Piles are another foundation technique. Three types of piles have been used for wetland trails. Structural engineers refer to these piles as end-bearing piles, friction piles, and helical piles (figure 27).
End-bearing piles are used at locations where firm earth or solid rock is found 2 to 10 feet below the ground. Although the soil at these sites may support sleepers, piles can be used to support the tread at abrupt changes in grade when the tread must be 1 to 5 feet above the ground or water. Piles can also support handrails.
To place an end-bearing pile, excavate a hole a little wider than the pile to a point below the frostline. If you encounter solid rock in the bottom of the hole before reaching the frostline, the pile can rest on the rock. Power augers help make digging easier and faster. In wilderness areas or where only a few holes are needed, a posthole digger, manually operated auger, or shovel will do the job.
Place the pile upright and plumb in the hole. Place the excavated earth (or imported coarse sand or gravel) in the hole in 6- to 8-inch layers, equally on all sides of the pile, and compact it by tamping. A tamping bar is the best tool for compacting earth (figure 28).
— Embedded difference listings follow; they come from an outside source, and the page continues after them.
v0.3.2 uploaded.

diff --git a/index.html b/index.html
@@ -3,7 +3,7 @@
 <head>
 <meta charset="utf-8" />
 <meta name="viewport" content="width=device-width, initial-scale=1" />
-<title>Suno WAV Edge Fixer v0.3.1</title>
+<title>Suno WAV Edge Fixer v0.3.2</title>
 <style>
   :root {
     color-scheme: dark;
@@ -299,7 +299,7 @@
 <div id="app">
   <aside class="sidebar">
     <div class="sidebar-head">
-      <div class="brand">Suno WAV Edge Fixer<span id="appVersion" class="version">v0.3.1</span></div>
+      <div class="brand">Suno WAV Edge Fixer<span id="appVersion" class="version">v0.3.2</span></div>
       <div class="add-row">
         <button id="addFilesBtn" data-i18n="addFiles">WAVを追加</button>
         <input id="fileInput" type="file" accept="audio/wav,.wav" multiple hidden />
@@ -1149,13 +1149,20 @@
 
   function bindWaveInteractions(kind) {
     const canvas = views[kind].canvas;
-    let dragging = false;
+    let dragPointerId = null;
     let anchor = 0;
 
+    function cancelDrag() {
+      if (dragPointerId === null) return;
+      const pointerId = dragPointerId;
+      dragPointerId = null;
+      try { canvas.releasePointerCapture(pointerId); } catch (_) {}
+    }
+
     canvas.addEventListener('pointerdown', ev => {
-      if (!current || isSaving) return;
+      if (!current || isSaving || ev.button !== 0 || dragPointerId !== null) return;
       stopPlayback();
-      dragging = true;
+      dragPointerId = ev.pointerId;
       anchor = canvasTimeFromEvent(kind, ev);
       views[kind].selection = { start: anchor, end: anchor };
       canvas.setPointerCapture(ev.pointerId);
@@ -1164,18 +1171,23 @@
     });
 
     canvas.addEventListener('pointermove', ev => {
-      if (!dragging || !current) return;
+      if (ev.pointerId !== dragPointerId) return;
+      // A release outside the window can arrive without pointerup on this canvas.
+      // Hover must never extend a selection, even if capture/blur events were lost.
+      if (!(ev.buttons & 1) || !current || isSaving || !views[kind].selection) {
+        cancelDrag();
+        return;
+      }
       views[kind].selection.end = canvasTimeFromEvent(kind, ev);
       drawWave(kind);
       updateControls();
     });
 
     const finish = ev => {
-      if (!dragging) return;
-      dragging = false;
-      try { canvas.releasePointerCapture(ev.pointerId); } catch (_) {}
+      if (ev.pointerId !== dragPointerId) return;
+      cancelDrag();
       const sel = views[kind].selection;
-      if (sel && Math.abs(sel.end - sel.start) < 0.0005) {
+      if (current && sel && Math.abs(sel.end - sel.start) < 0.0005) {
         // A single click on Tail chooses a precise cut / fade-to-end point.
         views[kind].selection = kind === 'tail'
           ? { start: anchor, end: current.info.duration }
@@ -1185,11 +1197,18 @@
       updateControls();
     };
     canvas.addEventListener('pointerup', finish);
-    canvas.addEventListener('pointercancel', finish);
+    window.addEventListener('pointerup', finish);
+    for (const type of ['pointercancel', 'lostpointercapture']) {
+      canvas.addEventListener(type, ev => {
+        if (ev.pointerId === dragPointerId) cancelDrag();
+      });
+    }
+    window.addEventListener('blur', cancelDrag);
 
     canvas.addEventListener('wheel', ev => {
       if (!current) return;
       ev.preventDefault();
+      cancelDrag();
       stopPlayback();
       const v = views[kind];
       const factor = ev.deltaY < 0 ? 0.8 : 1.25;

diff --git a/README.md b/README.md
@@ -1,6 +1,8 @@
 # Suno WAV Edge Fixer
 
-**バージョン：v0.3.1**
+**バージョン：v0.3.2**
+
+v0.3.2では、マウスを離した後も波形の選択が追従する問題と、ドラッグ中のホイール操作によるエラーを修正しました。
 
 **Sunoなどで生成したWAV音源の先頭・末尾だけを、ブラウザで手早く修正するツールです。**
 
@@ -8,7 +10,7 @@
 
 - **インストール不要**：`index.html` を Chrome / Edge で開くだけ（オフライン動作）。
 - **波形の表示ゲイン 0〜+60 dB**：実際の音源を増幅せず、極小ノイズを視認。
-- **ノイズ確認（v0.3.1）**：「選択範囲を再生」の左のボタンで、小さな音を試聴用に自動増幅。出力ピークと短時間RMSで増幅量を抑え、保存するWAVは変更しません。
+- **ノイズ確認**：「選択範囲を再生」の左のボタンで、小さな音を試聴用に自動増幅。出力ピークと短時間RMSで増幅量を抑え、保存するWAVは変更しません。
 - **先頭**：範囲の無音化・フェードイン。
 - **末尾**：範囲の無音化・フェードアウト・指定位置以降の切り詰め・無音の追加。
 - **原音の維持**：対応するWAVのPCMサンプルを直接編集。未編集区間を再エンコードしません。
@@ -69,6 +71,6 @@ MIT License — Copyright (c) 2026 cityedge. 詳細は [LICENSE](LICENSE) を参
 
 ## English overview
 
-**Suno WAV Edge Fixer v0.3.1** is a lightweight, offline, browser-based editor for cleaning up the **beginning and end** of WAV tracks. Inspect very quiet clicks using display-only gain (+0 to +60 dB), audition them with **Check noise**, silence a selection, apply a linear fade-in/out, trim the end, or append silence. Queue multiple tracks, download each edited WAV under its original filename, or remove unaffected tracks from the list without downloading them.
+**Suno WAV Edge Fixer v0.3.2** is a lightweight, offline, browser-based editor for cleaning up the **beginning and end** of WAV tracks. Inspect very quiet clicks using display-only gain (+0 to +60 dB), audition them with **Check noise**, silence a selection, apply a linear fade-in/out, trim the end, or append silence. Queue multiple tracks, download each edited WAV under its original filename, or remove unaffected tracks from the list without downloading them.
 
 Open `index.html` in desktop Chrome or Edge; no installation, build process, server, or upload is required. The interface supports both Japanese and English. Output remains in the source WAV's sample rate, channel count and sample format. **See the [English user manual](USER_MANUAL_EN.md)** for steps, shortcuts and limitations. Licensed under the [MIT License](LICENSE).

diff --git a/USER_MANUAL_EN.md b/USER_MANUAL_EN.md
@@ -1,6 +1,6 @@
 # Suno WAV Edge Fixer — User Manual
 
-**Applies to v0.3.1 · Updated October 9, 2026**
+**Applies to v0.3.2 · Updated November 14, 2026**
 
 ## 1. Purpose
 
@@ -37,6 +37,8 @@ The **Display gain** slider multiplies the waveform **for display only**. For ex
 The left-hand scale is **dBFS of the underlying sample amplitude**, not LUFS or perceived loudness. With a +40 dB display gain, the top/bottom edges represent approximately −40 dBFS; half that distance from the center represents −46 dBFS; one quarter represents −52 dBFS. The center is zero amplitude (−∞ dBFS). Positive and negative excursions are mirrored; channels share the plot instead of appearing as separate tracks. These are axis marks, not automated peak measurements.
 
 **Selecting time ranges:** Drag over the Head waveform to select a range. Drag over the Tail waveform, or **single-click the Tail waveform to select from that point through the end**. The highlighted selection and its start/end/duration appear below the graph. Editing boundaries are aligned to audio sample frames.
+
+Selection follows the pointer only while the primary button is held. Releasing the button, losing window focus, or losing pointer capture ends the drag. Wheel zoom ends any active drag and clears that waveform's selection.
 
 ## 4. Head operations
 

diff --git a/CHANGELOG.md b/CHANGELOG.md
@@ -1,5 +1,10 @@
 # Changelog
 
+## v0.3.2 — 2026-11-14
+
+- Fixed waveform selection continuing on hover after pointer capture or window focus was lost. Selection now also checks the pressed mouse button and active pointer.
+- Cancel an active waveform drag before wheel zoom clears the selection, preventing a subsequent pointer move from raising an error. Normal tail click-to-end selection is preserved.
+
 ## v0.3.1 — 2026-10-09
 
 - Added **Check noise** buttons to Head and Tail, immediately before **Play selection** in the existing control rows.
End-bearing piles can be made from naturally rot-resistant or pressure-treated wood, steel, or concrete cast in sonotubes (disposable cylindrical forms). Wood is typically used because it is readily available and easier to use than steel or concrete. Connections to a wood pile are also much easier to make, and the tools needed for the job are lighter and more readily available. Timbers are the first choice for end-bearing piles because their flat, squared sides are easier to connect to than the round surface of logs. Usually, rough-sawn, pressure-treated 6 by 6s are adequate for this work (figure 29).
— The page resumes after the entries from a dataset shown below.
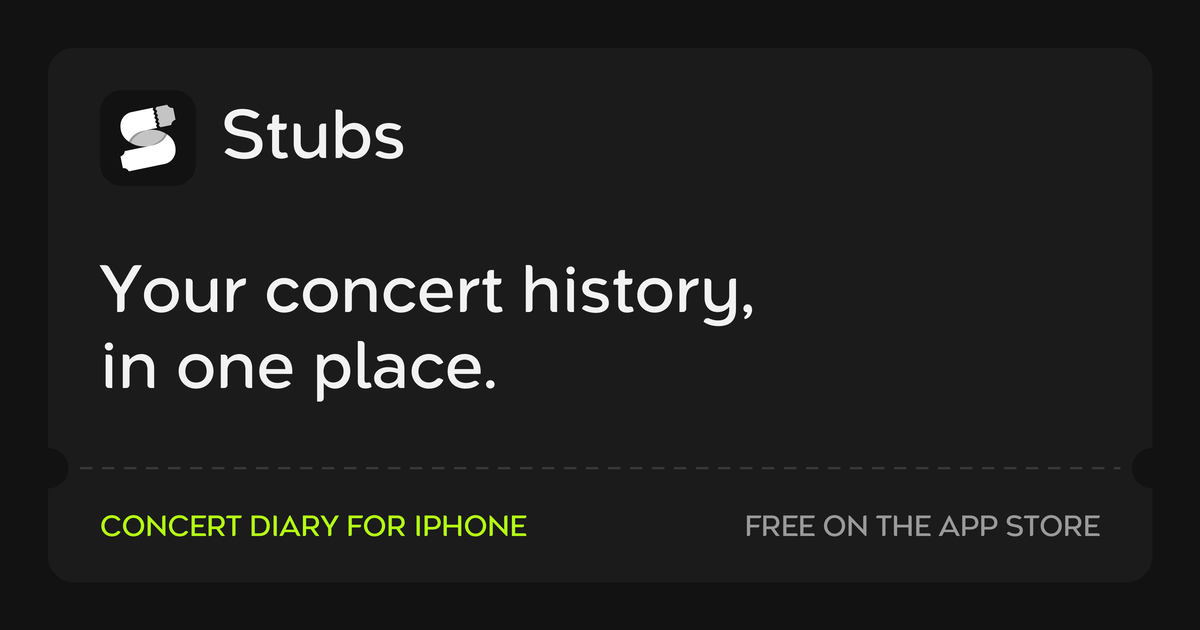
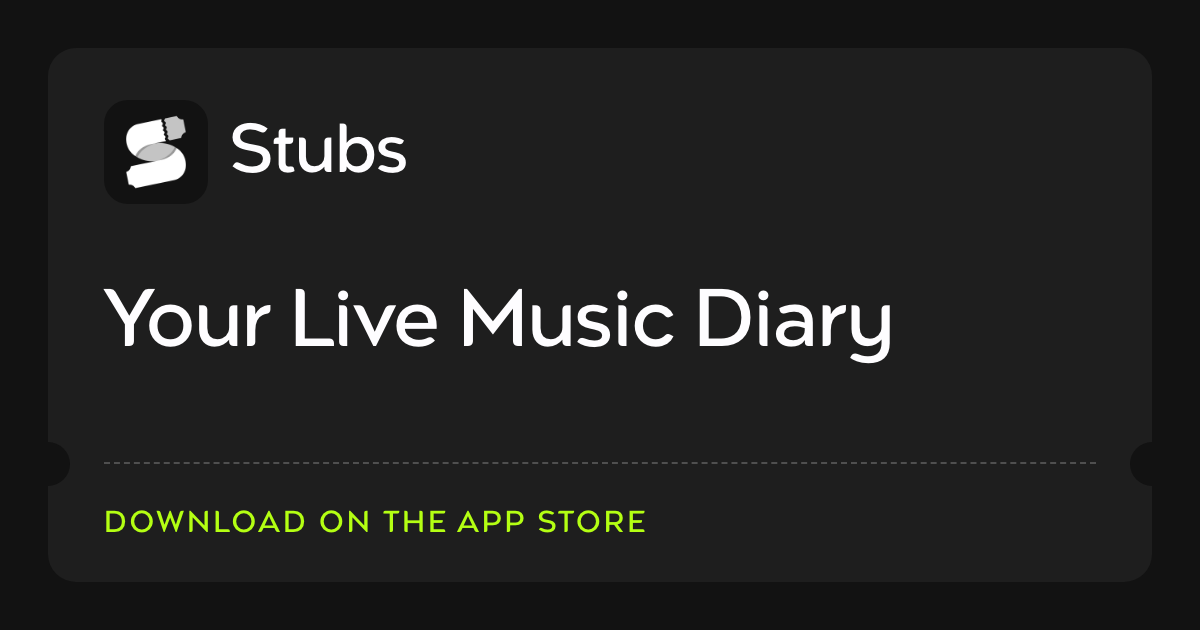
Rebuild OG preview image with updated copy
The link preview is a flat PNG, so site copy edits never reached it.
Regenerated with the new headline and CTA, and added the HTML source
so it can be re-rendered next time.

diff --git a/assets/og-image.source.html b/assets/og-image.source.html
@@ -1,0 +1,123 @@
+<!DOCTYPE html>
+<html lang="en">
+<head>
+<meta charset="utf-8">
+<title>og-image source</title>
+<!--
+  SOURCE FOR assets/og-image.png (1200x630 link preview card).
+
+  The PNG is what iMessage, Slack, Twitter etc. actually show. It is a flat
+  image, so editing the site copy does NOT change it. Edit this file, then
+  re-render from the repo root:
+
+  "/Applications/Google Chrome.app/Contents/MacOS/Google Chrome" \
+    --headless --disable-gpu --hide-scrollbars --force-device-scale-factor=1 \
+    --window-size=1200,630 --screenshot=assets/og-image.png \
+    assets/og-image.source.html
+
+  Then update og:image:alt in index.html to match the new wording.
+  Colours and type below are the tokens from style.css :root.
+-->
+<style>
+@font-face {
+  font-family: "Agenor Neue";
+  src: url(AgenorNeue-Regular.woff2) format("woff2");
+  font-weight: 400;
+  font-style: normal;
+}
+
+* { margin: 0; padding: 0; box-sizing: border-box; }
+
+html, body { width: 1200px; height: 630px; }
+
+body {
+  background: #121212;                /* --bg */
+  display: flex;
+  align-items: center;
+  justify-content: center;
+  -webkit-font-smoothing: antialiased;
+}
+
+.card {
+  width: 1104px;
+  height: 534px;
+  background: #1e1e1e;                /* --surface */
+  border-radius: 28px;
+  display: flex;
+  flex-direction: column;
+}
+
+.top { flex: 1; padding: 52px 56px 0; }
+
+.brand { display: flex; align-items: center; gap: 22px; }
+.brand img { width: 104px; height: 104px; border-radius: 24px; display: block; }
+.brand span {
+  font-family: "Agenor Neue";
+  font-size: 66px;
+  line-height: 1;
+  letter-spacing: -0.02em;            /* --tracking-tight */
+  color: #fefdff;                     /* --text */
+}
+
+.headline {
+  margin-top: 74px;
+  font-family: "Agenor Neue";
+  font-size: 78px;
+  line-height: 1.14;
+  letter-spacing: -0.02em;
+  color: #fefdff;
+}
+
+/* The tear line, with a notch punched out of each edge of the card. */
+.perf {
+  position: relative;
+  height: 0;
+  margin: 0 56px;
+  border-top: 2px dashed rgba(254, 253, 255, 0.22);   /* --line-strong */
+}
+.perf::before,
+.perf::after {
+  content: "";
+  position: absolute;
+  top: -22px;
+  width: 22px;
+  height: 44px;
+  background: #121212;
+}
+.perf::before { left: -56px;  border-radius: 0 22px 22px 0; }
+.perf::after  { right: -56px; border-radius: 22px 0 0 22px; }
+
+.stub {
+  height: 118px;
+  padding: 0 56px;
+  display: flex;
+  align-items: center;
+}
+.stub p {
+  font-family: "Agenor Neue";
+  font-size: 29px;
+  letter-spacing: 0.10em;
+  text-transform: uppercase;
+  color: #b4ff13;                     /* --accent, CTA only */
+}
+</style>
+</head>
+
+<body>
+  <div class="card">
+    <div class="top">
+      <div class="brand">
+        <img src="icon-512.png" alt="">
+        <span>Stubs</span>
+      </div>
+      <p class="headline">Your Live Music Diary</p>
+    </div>
+
+    <div class="perf"></div>
+
+    <div class="stub">
+      <p>Download on the App Store</p>
+    </div>
+  </div>
+</body>
+</html>

diff --git a/index.html b/index.html
@@ -23,7 +23,7 @@
 <meta property="og:image" content="https://stubs.live/assets/og-image.png">
 <meta property="og:image:width" content="1200">
 <meta property="og:image:height" content="630">
-<meta property="og:image:alt" content="A ticket stub reading “Stubs, your concert history in one place.”">
+<meta property="og:image:alt" content="A ticket stub reading “Stubs, your live music diary.”">
 
 <!-- Twitter -->
 <meta name="twitter:card" content="summary_large_image">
Friction piles are normally used when the ground is wet and sloppy-areas where you need logs or some kind of a deck to stand on while you work. Friction piles for trail work are usually at least 12 feet long and 10 to 12 inches in diameter. Friction piles are considerably heavier, more awkward to transport, and more difficult to install than end-bearing piles.
A friction pile should be a naturally rot-resistant log or a pressure-treated log or pole. Cut a point on the narrow end and dig a shallow hole where the pile is to go. The pile must be driven with the wide butt end up and the narrow end down. The pile should stand as plumb as possible.
For backcountry wetland trail construction, friction piles are driven by hand. Pile driving is done with a "hammer"-a 2½- foot piece of 12-inch-diameter steel pipe (figure 30). A cap is welded at the top and two ½-inch- diameter holes are cut in the cap to let air out. Two steel handles of ½-inch-diameter reinforcing bars are welded to the sides of the pipe. At one area where friction pile construction was common, two of these hammers were used to drive the piles by hand. One hammer weighed 90 pounds and the other 135 pounds. Using these tools builds strong bodies. Usually two persons work together when operating these manual pile drivers.
The theory of the friction pile is that the surface of the pile develops friction against the sloppy soil. The deeper the pile is driven, the more friction develops, until finally the pile "fetches up" and can be driven only fractions of an inch with each blow of the hammer. When that point is reached, pile driving stops, normally at depths of 6 to 10 feet. Sometimes firm soil or rock will be reached before the pile fetches up. At this point the driving stops and the pile becomes an end- bearing pile.
If the trail is being built progressively, 12- to 16-foot piles can be driven by a small, lightweight machine with a pile driver attachment. Building a wetland trail strong enough to support the pile driver may be worthwhile in coastal areas that are subject to hurricanes, northeasters, or typhoons. If the wetland trail can support the machine, it will probably withstand some severe storms. If longer piles are needed, a much heavier pile driver can be brought to some sites on a barge.